Let be a universe, an assignment in , and let . Define:

Given and , we again say that the class term on the left defines here the collection on the right (even though it might not be an element of ).

Let be a collection of elements in a universe .

  • is a -set (in ) if there is a closed term that defines it. (See Definition 2.2.) If is a -set, denotes some closed term that defines it.

  • is a -class (in ) if there is a closed class term that defines it. If is a -class, denotes some closed class term that defines it.

Note that by Corollary 2.2, if is a -set in then . The following holds for every universe :

  1. Every -set is a -class.

  2. The intersection of a -class with a -set is a -set.

  3. Every -class that is contained in a -set is a -set.

Proof.
  1. If is a -set, then . Hence (see [6]) . This implies that is a class term which defines , and so is a -class.

  2. Let be a -class and be a -set. Then, can be defined by the term . Since and we get that . Hence is a -set.

  3. Follows from (2), since if then . ∎

A semantic counterpart of our notion of a -class was used in [46], and is called there an -class. It is defined as a definable subset of whose intersection with any element of is in . The second condition in this definition seems somewhat ad hoc. More importantly, it is unclear how it can be checked in general, and what kind of set theory is needed to establish that certain collections are -classes. In contrast, the definition of a -class used here is motivated by, and based on, purely syntactical considerations. It is also a simplification of the notion of -class, as by Prop. 3(2) every -class is an -class.151515Two other ideas that appear in the sequel were adopted from [46]: treating the collection of reals as a proper class, and the use of codes for handling certain classes. It should nevertheless be emphasized that the framework in [46] is exclusively based on semantical considerations, and it is unclear how it can be turned into a formal (and suitable for mechanization) theory like or . The following holds for every universe :

  • Let be a -set. If and , then is a -set.

  • If , then is a -set.

Proof.
  • is defined by .

  • is defined by , where is fresh. ∎

For every -ary -rudimentary function there is a term with s.t. for any , returns the -set .

Proof.

It is easy to see that if are -sets, and is a formula such that and , then is a -set. Therefore the proposition easily follows from Theorem 2.2.∎

If are -classes (in a universe ), so are , , , , and .

Proof:

  • .

  • .

  • . (See Lemma 2.1.)

  • .

  • . (See footnote 6.) ∎

For a class term we denote by the class term . Note that for any assignment in and class term , is equal to , i.e., the intersection of the power set of and . This demonstrates the main difference between set terms and class terms. The interpretation of set terms is absolute, whereas the interpretation of class terms might not be (though membership in the interpretation of a class term is absolute). Let be a universe. A -relation (in ) from a -class to a -class is a -class s.t. . A -relation is called small if it is a -set (of ).

Next we extend our framework by the introduction of new function symbols. This poses a new difficulty. While new relation symbols are commonly introduced in a static way, new function symbols are usually introduced dynamically: a new function symbol is made available after appropriate existence and uniqueness theorems had been proved. However, one of the main guiding principles of our framework is that its languages should be treated exclusively in a static way. Thus function symbols, too, are introduced here only as abbreviations for definable operations on sets.161616
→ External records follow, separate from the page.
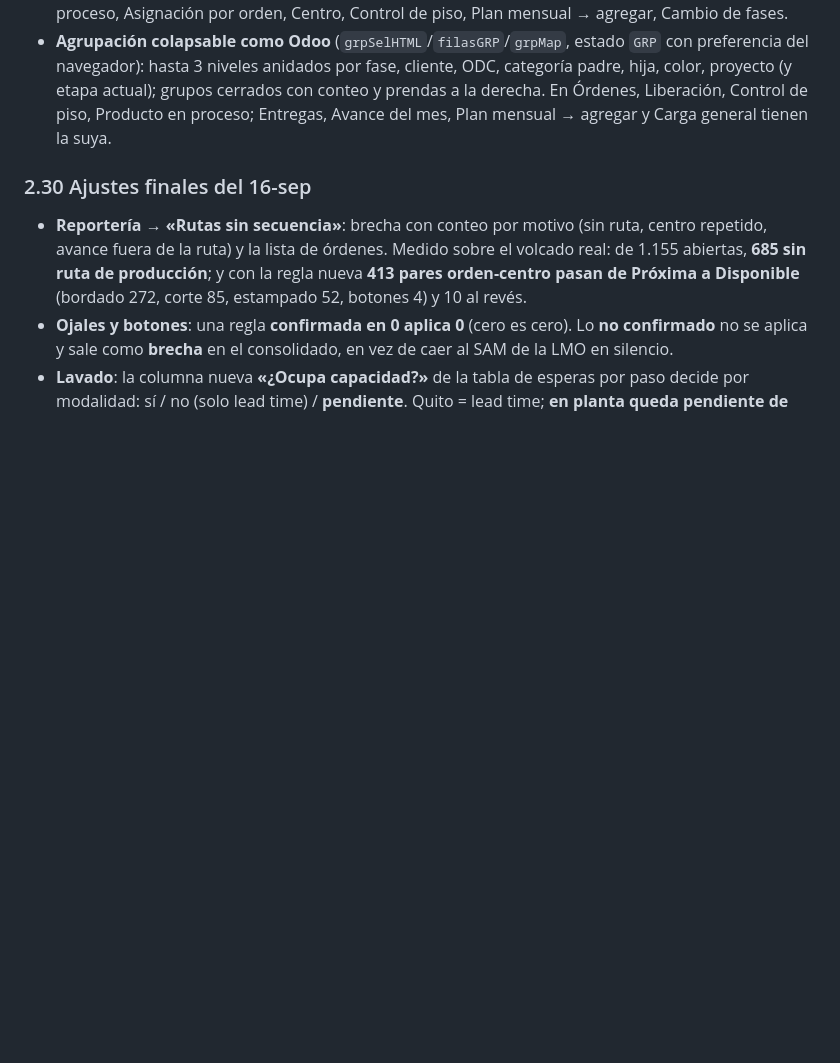
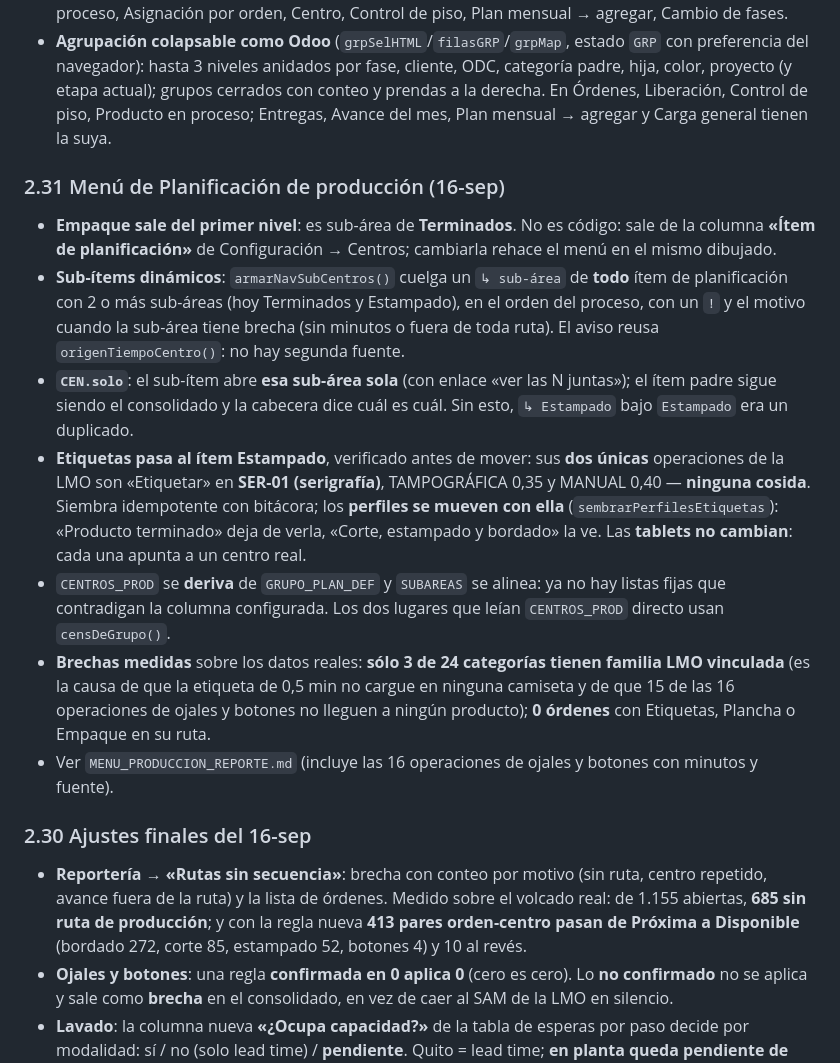
Before and after one commit to claudeplanificaciontempo-debug/tempo-pcp, a Markdown page: TRASPASO_TEMPO_PCP.md, the part around the change. GitHub-like rendering; blank space fills up the shorter version.

Commit message:
Reporte del menú de producción, traspaso y CLAUDE.md
Co-Authored-By: Claude Opus 5 <noreply@anthropic.com>

```diff
--- a/TRASPASO_TEMPO_PCP.md
+++ b/TRASPASO_TEMPO_PCP.md
@@ -203,6 +203,25 @@ resumen por centro compacto; semanas vacías ocultas (15-sep). Estado: septiembr
   hasta 3 niveles anidados por fase, cliente, ODC, categoría padre, hija, color, proyecto (y etapa actual); grupos
   cerrados con conteo y prendas a la derecha. En Órdenes, Liberación, Control de piso, Producto en proceso; Entregas,
   Avance del mes, Plan mensual → agregar y Carga general tienen la suya.
+
+### 2.31 Menú de Planificación de producción (16-sep)
+- **Empaque sale del primer nivel**: es sub-área de **Terminados**. No es código: sale de la columna **«Ítem de
+  planificación»** de Configuración → Centros; cambiarla rehace el menú en el mismo dibujado.
+- **Sub-ítems dinámicos**: `armarNavSubCentros()` cuelga un `↳ sub-área` de **todo** ítem de planificación con 2 o
+  más sub-áreas (hoy Terminados y Estampado), en el orden del proceso, con un `!` y el motivo cuando la sub-área
+  tiene brecha (sin minutos o fuera de toda ruta). El aviso reusa `origenTiempoCentro()`: no hay segunda fuente.
+- **`CEN.solo`**: el sub-ítem abre **esa sub-área sola** (con enlace «ver las N juntas»); el ítem padre sigue siendo
+  el consolidado y la cabecera dice cuál es cuál. Sin esto, `↳ Estampado` bajo `Estampado` era un duplicado.
+- **Etiquetas pasa al ítem Estampado**, verificado antes de mover: sus **dos únicas** operaciones de la LMO son
+  «Etiquetar» en **SER-01 (serigrafía)**, TAMPOGRÁFICA 0,35 y MANUAL 0,40 — **ninguna cosida**. Siembra idempotente
+  con bitácora; los **perfiles se mueven con ella** (`sembrarPerfilesEtiquetas`): «Producto terminado» deja de
+  verla, «Corte, estampado y bordado» la ve. Las **tablets no cambian**: cada una apunta a un centro real.
+- `CENTROS_PROD` se **deriva** de `GRUPO_PLAN_DEF` y `SUBAREAS` se alinea: ya no hay listas fijas que contradigan
+  la columna configurada. Los dos lugares que leían `CENTROS_PROD` directo usan `censDeGrupo()`.
+- **Brechas medidas** sobre los datos reales: **sólo 3 de 24 categorías tienen familia LMO vinculada** (es la causa
+  de que la etiqueta de 0,5 min no cargue en ninguna camiseta y de que 15 de las 16 operaciones de ojales y
+  botones no lleguen a ningún producto); **0 órdenes** con Etiquetas, Plancha o Empaque en su ruta.
+- Ver `MENU_PRODUCCION_REPORTE.md` (incluye las 16 operaciones de ojales y botones con minutos y fuente).
 
 ### 2.30 Ajustes finales del 16-sep
 - **Reportería → «Rutas sin secuencia»**: brecha con conteo por motivo (sin ruta, centro repetido, avance fuera de
```
Also changed, not shown: CLAUDE.md (+17 -0 lines), MENU_PRODUCCION_REPORTE.md (added, +234 -0 lines).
In this paper, as in standard mathematical textbooks, the term “function” is used both for collections of ordered pairs and for set-theoretical operations (such as

). Let be a universe. (The various definitions should be taken with respect to .)

  • For a closed class term and a term of , is a function term which is an abbreviation for